Line filter on the word "Residuals": copy each matching line from the entries.

(Change listing data)
········
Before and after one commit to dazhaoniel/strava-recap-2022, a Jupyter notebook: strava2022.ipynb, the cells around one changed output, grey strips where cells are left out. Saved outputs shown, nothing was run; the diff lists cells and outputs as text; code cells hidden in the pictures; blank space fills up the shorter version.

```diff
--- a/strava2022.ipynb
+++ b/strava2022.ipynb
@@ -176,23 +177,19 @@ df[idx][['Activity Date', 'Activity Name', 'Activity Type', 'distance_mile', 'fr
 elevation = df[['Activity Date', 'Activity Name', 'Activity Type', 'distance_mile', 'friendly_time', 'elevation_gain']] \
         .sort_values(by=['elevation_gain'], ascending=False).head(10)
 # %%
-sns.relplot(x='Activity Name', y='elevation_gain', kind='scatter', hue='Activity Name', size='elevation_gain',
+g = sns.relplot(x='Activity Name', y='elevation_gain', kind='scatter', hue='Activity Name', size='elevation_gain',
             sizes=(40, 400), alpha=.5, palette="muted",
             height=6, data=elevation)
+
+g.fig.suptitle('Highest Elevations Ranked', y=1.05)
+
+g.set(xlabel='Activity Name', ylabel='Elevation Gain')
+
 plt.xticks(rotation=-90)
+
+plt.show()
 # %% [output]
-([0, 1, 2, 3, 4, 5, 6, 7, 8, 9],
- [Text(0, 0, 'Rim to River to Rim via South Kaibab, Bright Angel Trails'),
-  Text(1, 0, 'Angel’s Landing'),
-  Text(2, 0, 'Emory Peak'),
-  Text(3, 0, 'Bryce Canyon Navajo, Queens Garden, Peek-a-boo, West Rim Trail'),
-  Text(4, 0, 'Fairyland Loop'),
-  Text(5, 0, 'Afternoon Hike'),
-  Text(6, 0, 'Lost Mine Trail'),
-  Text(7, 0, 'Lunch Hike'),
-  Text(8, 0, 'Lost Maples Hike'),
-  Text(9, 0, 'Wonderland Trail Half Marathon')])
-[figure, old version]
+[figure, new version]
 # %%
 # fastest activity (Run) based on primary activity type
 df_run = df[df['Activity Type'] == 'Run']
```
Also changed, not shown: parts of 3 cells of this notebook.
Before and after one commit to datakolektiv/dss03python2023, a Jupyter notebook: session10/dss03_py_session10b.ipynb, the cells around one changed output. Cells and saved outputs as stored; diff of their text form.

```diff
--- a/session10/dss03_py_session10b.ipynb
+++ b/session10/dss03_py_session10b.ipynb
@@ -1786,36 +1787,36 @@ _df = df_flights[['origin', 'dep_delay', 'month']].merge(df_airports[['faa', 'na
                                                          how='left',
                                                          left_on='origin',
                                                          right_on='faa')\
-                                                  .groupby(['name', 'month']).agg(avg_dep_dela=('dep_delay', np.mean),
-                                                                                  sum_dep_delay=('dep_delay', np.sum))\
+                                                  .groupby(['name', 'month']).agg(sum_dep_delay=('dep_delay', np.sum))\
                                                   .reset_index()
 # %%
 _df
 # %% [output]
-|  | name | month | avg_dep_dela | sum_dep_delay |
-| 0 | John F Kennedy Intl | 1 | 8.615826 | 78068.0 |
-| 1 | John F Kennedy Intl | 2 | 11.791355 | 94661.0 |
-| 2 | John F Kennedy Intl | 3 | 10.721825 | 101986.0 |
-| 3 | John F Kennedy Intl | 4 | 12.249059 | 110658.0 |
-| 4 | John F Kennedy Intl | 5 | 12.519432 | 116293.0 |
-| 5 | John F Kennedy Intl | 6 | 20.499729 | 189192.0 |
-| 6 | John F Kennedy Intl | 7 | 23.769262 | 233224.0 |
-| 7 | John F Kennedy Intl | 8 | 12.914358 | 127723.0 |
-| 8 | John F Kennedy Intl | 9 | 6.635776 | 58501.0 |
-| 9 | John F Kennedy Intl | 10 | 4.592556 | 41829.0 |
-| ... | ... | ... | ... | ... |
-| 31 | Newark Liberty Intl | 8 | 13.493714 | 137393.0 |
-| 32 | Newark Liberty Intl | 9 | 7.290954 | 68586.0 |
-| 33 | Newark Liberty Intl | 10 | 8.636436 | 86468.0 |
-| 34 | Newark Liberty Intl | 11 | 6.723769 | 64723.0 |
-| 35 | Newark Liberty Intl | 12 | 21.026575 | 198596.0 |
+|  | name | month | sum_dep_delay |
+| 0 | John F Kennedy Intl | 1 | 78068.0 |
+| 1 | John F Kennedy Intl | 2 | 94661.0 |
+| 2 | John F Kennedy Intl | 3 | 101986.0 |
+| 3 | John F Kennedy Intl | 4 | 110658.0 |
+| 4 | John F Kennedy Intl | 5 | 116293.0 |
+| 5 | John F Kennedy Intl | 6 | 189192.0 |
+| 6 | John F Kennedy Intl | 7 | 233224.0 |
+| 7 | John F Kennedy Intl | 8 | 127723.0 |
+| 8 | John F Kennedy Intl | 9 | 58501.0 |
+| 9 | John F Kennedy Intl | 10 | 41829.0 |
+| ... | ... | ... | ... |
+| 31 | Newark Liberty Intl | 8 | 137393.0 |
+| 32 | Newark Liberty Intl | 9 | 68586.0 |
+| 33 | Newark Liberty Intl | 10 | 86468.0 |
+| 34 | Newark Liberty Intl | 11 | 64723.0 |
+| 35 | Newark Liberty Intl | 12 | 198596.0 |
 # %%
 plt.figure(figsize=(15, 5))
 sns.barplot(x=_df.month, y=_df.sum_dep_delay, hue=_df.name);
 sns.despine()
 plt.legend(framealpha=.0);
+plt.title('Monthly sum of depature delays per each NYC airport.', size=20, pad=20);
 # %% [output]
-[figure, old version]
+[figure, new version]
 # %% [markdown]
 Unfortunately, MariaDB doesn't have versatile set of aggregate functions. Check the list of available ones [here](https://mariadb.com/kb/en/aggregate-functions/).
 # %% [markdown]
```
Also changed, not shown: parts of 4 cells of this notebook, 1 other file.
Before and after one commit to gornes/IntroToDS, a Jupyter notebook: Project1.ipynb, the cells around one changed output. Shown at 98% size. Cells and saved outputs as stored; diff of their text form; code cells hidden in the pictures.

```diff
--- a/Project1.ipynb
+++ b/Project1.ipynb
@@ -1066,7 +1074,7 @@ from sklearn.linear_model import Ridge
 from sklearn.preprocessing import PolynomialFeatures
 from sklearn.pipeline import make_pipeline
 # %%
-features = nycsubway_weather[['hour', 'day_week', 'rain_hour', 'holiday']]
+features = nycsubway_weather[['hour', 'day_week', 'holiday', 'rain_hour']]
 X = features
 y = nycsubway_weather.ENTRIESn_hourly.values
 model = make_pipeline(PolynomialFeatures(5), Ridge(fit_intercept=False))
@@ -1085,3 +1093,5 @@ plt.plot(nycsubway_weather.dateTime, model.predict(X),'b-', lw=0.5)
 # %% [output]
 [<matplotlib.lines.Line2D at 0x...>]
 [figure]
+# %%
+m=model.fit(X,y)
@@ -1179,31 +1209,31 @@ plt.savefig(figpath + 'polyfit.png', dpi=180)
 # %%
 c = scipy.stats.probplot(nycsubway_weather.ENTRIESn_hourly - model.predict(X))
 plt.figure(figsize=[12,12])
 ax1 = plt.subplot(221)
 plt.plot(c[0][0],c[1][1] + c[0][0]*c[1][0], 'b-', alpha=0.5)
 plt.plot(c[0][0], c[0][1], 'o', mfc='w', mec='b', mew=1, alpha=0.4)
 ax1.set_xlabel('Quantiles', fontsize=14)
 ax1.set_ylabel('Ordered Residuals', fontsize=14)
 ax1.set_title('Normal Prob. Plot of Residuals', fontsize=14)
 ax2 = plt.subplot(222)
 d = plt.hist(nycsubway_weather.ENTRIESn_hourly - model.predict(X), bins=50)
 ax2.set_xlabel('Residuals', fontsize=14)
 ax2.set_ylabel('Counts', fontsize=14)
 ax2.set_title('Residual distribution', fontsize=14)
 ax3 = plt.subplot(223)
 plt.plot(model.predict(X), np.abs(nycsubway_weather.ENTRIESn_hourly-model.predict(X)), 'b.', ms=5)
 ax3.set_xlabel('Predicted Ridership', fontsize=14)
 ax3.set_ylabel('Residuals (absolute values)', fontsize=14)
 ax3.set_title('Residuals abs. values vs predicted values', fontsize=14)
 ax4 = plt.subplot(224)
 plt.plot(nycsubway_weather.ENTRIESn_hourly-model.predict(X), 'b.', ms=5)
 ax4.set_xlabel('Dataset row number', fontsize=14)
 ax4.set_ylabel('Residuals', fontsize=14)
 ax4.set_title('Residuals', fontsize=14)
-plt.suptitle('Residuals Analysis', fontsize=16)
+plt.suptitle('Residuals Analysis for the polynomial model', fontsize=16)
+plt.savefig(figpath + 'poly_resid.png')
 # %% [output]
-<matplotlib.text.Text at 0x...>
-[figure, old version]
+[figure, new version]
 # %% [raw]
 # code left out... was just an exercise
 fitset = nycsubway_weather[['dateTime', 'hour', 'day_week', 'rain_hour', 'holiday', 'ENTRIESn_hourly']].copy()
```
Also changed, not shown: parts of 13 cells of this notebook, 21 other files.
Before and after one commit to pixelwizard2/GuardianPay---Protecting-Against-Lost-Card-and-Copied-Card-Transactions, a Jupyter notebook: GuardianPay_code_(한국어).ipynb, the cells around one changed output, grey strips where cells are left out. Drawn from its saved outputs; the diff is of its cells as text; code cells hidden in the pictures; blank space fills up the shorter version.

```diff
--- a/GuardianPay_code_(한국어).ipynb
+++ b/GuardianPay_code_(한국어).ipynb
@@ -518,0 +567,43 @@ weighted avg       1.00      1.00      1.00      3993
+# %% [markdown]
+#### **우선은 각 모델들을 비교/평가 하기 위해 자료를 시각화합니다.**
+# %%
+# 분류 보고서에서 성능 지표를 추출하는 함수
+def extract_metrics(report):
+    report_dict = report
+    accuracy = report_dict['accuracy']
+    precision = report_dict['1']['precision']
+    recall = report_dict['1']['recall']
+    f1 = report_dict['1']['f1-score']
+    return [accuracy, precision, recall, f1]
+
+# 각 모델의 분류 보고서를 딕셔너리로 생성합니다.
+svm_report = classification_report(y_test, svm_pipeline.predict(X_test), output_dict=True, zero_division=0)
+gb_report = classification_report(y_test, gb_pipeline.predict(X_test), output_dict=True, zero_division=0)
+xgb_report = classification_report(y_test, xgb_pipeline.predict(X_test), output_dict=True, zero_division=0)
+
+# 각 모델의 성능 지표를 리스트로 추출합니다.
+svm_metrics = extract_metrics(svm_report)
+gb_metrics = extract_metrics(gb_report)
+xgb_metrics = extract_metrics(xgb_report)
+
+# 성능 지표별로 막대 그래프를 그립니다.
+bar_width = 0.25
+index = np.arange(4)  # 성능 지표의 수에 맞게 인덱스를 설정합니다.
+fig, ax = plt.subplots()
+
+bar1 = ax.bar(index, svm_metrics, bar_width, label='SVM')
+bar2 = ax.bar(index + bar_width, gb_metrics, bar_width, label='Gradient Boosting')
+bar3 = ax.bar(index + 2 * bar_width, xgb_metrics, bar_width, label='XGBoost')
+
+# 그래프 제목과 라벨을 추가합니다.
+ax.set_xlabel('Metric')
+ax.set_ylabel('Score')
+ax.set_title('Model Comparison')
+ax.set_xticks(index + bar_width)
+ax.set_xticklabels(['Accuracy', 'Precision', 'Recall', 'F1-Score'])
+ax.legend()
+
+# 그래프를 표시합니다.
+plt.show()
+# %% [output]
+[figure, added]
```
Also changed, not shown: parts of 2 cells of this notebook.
········
Solution below:
 ax1.set_ylabel('Ordered Residuals', fontsize=14)
 ax1.set_title('Normal Prob. Plot of Residuals', fontsize=14)
 ax2.set_xlabel('Residuals', fontsize=14)
 ax3.set_ylabel('Residuals (absolute values)', fontsize=14)
 ax3.set_title('Residuals abs. values vs predicted values', fontsize=14)
 ax4.set_ylabel('Residuals', fontsize=14)
 ax4.set_title('Residuals', fontsize=14)
-plt.suptitle('Residuals Analysis', fontsize=16)
+plt.suptitle('Residuals Analysis for the polynomial model', fontsize=16)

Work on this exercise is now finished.